Its not a question of collision attacks, although that is an indication of the strength of the hash.
Just because both MD5 and SHA-1 yield a key of the same length, that doesn't mean that they will have the same chance of a collision. The algorithm has some impact on this too.
I agree that if you're looking to hash the key, MD5 should be good enough. If you don't like it, SHA-1 or SHA-2 are also available as part of Sun's JDK.
(See Appendix A here: http://docs.oracle.com/javase/6/docs/technotes/guides/security/p11guide.html)
Key's longer than 512 are not exportable from the US.
The point I was making was that if you are not comfortable in using MD5 and you want to append the key to the hash, you may want to consider a different hash.
In terms of Uniqueness, take a UUID , hash it, and then truncate the hash to 128 bits from 160 bits. This actually is a form of the UUID. While this could increase the likelihood of a collision, I haven't seen one in real use.
The idea of creating a hash and then prepending it to the key is a tad pessimistic.
That was the point.
On Jul 22, 2012, at 9:21 AM, Ethan Jewett wrote:
> To echo Joe Pallas:
> Any fairly "random" hash algorithm producing the same length output should
> have about the same extremely small chance of producing the same output for
> two different inputs - a collision. It's a problem you need to be aware of
> no matter what hash algorithm you use. (Hash functions are mappings from a
> theoretically infinite input space to a finitely large output space, so
> they obviously generate the same output for multiple inputs.)
> SHA-1 specifically (and MD5 even more-so) has an attack that shows that
> given a specific input and output, we can calculate a new input that
> produces the same output with better than brute-force efficiency.
> Collisions and collision attacks are two different things. Collision
> attacks are a problem for cryptographic uses like signing, but how does
> this have anything to do with the problem of generating hBase row keys?
> Just use the fastest, most accessible, random-enough algorithm you can
> find, and if you are really worried about collisions then do something to
> ensure that the key will be unique. Right?
> On Sun, Jul 22, 2012 at 2:00 PM, Michel Segel <[EMAIL PROTECTED]>wrote:
>> Check out the comparisons between the different SHA algos.
>> In theory a collision was found for SHA-1, but none found for SHA-2 does
>> that mean that a collision doesn't exist? No, it means that it hasn't
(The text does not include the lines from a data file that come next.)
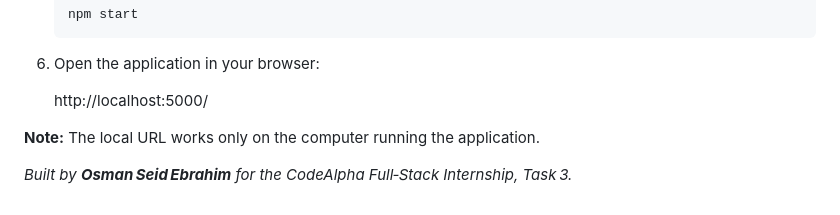
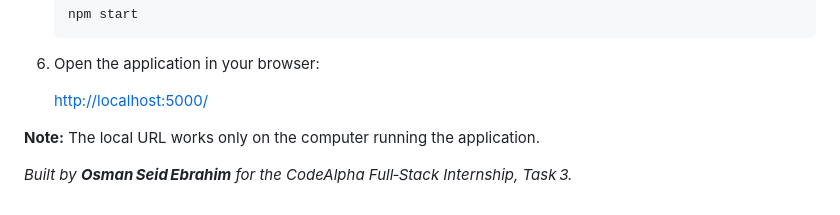
Before and after one commit to generalareas9-sys/CodeAlpha_ProjectManagementTool, a Markdown page: README.md, the part around the change. Rendered like a GitHub page.

Commit message:
Add Run Locally section with clickable localhost link

```diff
--- a/README.md
+++ b/README.md
@@ -217,7 +217,7 @@ MIT – see [LICENSE](LICENSE).
 
 6. Open the application in your browser:
 
-   http://localhost:5000/
+   [http://localhost:5000/](http://localhost:5000/)
 
 **Note:** The local URL works only on the computer running the application.
 
```
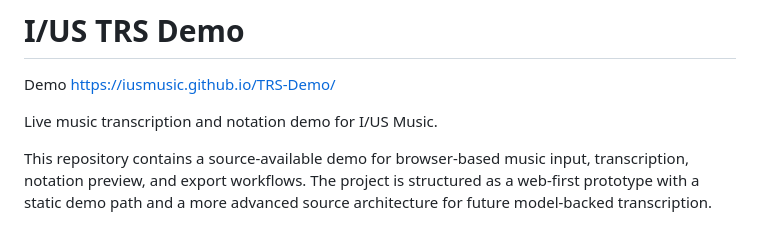
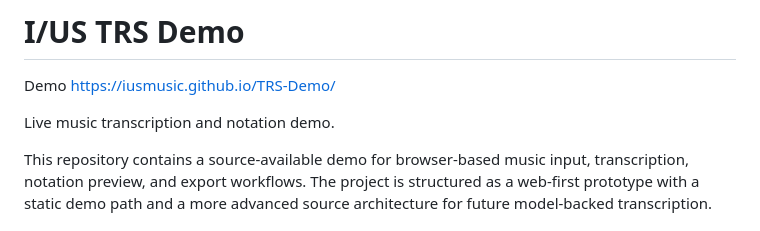
Before and after one commit to IUSmusic/TRS-Demo, a Markdown page: README.md, the part around the change. GitHub-like rendering.

```diff
--- a/README.md
+++ b/README.md
@@ -9,7 +9,7 @@
 Demo
 https://iusmusic.github.io/TRS-Demo/
 
-Live music transcription and notation demo for I/US Music.
+Live music transcription and notation demo.
 
 This repository contains a source-available demo for browser-based music input, transcription, notation preview, and export workflows. The project is structured as a web-first prototype with a static demo path and a more advanced source architecture for future model-backed transcription.
 
```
>> happened yet and the odds are that it won't be found. Possible? Yes,
>> however, highly improbable. You have a better chance of winning the lotto...
>> The point was that if you are going to hash your key,then concatenate the
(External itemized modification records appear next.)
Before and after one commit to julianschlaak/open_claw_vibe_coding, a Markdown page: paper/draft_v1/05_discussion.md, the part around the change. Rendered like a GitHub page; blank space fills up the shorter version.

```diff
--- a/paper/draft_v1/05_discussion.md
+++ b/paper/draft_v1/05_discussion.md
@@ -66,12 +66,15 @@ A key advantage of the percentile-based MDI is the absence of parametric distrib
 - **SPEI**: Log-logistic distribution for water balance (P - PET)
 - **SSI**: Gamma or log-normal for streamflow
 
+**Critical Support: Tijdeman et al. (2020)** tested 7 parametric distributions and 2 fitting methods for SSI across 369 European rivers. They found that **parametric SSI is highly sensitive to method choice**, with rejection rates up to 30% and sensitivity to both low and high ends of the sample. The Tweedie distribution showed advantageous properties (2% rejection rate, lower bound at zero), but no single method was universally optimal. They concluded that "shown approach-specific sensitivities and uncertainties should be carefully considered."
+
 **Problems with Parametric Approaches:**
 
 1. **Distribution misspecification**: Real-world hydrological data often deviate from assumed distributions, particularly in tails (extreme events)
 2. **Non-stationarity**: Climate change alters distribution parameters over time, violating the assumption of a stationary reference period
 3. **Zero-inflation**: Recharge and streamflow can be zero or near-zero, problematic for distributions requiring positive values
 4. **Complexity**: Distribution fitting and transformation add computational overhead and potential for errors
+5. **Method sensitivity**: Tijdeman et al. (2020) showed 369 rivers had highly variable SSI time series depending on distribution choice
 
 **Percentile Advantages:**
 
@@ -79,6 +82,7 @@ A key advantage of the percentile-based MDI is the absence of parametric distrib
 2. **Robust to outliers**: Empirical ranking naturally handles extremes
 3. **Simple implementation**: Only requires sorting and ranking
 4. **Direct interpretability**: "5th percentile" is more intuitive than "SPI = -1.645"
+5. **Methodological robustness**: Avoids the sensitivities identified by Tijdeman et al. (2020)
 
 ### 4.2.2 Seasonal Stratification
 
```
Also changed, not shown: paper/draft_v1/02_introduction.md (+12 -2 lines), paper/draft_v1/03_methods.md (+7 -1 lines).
>> initial key, you would be better off looking at the SHA-1 option. You have
>> to consider a couple of factors...
>> 1: availability of the algo. SHA-1 is in the standard java API and is
>> readily available.
>> 2: speed. Is SHA-1fast enough? Maybe, depending on your requirements. For
>> most, I'll say probably.
>> 3: Size of Key. SHA-1 is probably be smaller than having an MD-5 hash and
>> the original key added.
>> Just food for thought...
>> Sent from a remote device. Please excuse any typos...
>> Mike Segel
>> On Jul 20, 2012, at 3:35 PM, Joe Pallas <[EMAIL PROTECTED]> wrote:
>>> On Jul 20, 2012, at 12:16 PM, Michel Segel wrote:
>>>> I don't believe that there has been any reports of collisions, but if.
>> You are concerned you could use the SHA-1 for generating the hash.
>> Relatively speaking, SHA-1is slower, but still fast enough for most
>>> Every hash function can have collisions, by definition. If the
>> correctness of your design depends on collisions being impossible, rather
>> than very rare, then your design is faulty.
>>> Cryptographic hash functions have the property that it is